→ TRY IT: Lines in the data below that contain the word "this" are to be copied.

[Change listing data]
☆ ☆ ☆ ☆ ☆ ☆ ☆

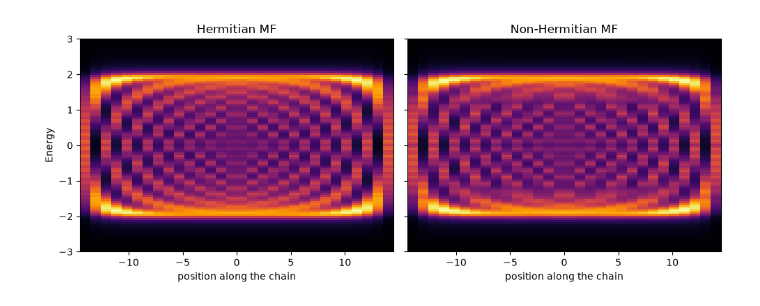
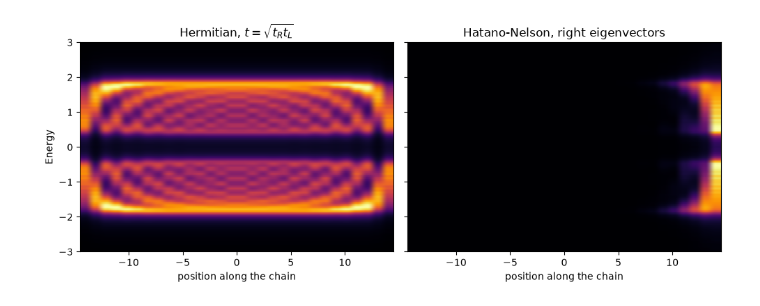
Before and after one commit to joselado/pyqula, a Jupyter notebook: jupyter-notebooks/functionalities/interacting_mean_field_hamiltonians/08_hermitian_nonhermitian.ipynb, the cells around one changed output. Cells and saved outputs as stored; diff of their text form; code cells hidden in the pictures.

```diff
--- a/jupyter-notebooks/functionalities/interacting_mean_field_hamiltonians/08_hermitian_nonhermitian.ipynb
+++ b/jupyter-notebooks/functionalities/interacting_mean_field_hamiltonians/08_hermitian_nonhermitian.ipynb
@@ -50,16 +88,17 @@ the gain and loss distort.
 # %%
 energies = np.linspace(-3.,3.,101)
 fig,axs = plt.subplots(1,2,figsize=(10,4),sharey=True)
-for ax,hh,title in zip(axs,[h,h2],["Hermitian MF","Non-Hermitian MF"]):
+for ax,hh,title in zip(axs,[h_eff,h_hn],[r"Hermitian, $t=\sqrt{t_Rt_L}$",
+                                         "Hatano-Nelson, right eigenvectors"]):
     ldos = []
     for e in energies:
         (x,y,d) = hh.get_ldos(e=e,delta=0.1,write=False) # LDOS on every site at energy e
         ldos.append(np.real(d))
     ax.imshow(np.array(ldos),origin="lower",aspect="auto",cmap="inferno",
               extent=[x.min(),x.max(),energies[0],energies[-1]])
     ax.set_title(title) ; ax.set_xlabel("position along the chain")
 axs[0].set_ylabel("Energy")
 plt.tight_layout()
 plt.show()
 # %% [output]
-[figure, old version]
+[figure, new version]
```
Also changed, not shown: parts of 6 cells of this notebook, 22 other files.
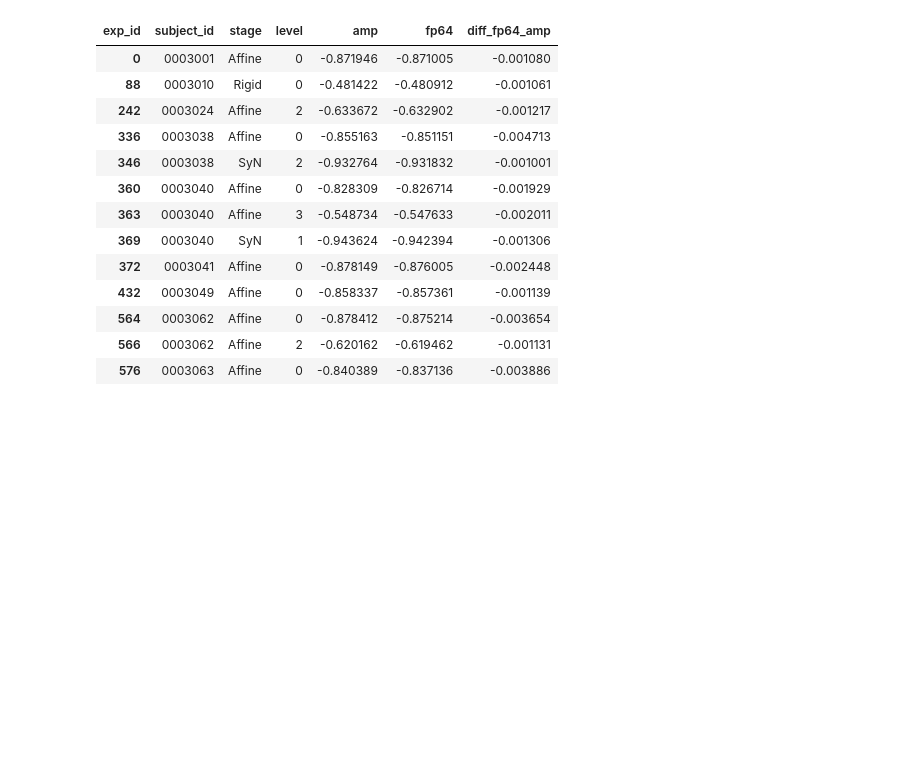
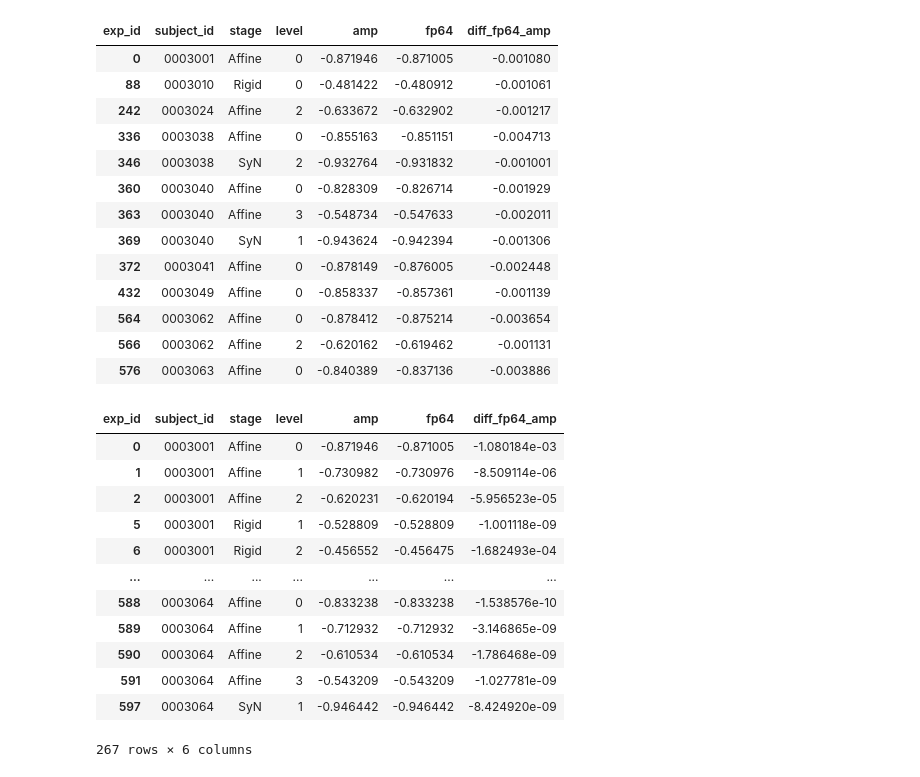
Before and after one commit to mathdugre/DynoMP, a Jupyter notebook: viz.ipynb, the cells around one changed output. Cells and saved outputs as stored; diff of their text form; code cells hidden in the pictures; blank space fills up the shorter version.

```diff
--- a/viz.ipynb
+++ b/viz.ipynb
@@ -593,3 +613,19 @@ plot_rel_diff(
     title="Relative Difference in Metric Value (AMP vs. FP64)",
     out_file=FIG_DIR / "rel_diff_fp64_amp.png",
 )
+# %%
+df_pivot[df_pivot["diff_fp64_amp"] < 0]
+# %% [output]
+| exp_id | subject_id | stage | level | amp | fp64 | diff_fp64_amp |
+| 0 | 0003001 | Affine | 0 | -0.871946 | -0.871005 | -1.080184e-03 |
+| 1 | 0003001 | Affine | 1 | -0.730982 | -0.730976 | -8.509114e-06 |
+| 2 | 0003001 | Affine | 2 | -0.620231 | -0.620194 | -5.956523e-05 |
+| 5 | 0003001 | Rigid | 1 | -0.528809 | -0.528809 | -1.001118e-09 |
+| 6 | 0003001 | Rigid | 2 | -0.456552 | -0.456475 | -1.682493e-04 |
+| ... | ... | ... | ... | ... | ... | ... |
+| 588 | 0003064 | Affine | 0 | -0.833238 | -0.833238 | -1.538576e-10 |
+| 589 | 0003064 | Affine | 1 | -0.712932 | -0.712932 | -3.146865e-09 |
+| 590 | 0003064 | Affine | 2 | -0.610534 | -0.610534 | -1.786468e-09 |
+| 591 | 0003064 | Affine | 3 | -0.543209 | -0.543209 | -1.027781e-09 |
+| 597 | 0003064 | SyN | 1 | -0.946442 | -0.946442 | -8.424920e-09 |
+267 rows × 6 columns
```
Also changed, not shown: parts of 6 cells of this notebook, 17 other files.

☆ ☆ ☆ ☆ ☆ ☆ ☆

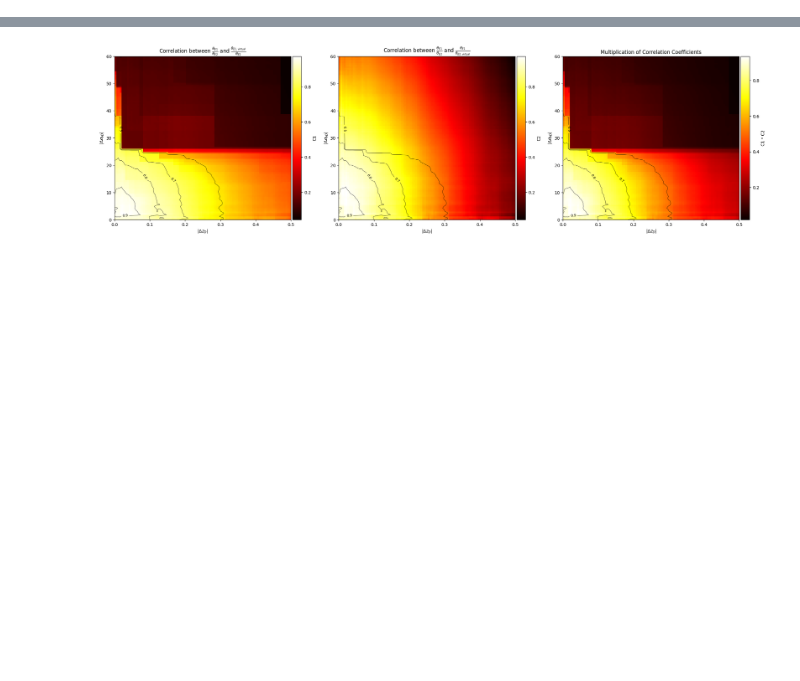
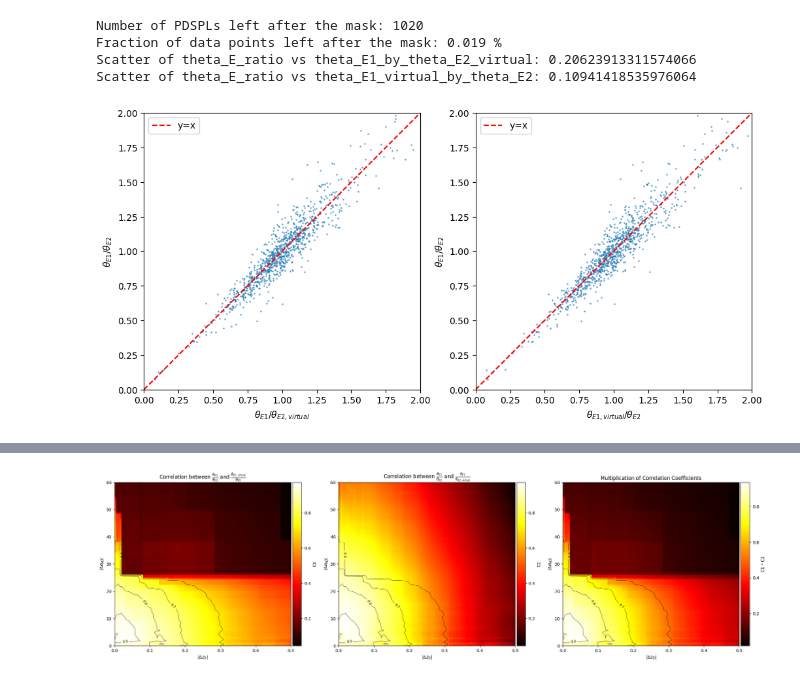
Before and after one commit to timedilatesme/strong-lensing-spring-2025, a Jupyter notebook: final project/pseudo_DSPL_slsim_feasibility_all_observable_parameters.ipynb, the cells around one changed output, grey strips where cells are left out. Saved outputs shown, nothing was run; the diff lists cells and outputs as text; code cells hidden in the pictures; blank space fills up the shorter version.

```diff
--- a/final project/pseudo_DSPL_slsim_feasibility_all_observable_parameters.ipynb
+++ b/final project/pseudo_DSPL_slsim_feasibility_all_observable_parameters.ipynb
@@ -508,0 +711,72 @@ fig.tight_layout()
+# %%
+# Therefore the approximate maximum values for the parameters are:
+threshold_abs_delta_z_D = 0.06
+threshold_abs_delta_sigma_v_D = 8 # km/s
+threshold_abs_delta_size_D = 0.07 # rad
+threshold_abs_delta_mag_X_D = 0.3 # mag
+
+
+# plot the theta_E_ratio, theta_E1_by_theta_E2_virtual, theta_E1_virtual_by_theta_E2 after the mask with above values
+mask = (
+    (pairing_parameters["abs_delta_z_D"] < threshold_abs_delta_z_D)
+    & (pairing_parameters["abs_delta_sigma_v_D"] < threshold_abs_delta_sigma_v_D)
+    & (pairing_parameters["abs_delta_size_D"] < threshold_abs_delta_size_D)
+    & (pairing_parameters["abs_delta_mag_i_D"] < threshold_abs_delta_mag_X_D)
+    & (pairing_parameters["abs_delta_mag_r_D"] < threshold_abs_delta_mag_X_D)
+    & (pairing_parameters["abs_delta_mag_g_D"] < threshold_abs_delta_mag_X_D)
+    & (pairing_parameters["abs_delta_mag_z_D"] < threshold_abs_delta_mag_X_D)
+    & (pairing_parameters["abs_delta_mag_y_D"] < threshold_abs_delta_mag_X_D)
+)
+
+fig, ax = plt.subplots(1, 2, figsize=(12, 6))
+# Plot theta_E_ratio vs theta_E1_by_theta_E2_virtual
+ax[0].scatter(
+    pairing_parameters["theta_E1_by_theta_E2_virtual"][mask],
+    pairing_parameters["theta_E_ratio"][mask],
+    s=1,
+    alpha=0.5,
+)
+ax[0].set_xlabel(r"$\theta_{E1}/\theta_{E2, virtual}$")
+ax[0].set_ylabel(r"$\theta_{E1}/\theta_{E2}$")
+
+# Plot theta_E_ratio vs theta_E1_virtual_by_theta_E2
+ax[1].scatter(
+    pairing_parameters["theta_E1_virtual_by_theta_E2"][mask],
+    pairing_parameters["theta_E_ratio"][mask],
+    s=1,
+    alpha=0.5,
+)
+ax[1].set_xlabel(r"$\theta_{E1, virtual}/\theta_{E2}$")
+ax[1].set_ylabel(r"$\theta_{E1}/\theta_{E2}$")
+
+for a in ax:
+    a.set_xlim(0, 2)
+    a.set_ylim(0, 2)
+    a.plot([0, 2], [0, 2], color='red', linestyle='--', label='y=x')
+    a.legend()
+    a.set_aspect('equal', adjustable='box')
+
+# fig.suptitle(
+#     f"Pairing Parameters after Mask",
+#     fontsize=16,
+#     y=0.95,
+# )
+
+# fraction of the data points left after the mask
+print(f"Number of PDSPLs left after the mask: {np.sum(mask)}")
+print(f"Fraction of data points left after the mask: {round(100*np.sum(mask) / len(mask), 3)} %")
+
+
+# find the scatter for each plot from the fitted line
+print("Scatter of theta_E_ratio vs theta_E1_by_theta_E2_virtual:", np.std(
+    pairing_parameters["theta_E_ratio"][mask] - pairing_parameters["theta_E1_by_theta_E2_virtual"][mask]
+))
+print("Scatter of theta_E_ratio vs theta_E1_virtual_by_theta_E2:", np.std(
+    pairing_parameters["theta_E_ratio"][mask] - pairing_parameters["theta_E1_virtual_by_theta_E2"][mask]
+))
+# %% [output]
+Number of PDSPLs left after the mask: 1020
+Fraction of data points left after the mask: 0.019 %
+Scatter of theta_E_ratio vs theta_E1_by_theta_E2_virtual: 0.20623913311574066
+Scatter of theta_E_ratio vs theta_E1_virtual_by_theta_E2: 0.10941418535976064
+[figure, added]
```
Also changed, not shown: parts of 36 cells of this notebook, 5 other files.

☆ ☆ ☆ ☆ ☆ ☆ ☆

→ ANSWER SPACE:
Also changed, not shown: parts of 6 cells of this notebook, 22 other files.
Also changed, not shown: parts of 6 cells of this notebook, 17 other files.
Also changed, not shown: parts of 36 cells of this notebook, 5 other files.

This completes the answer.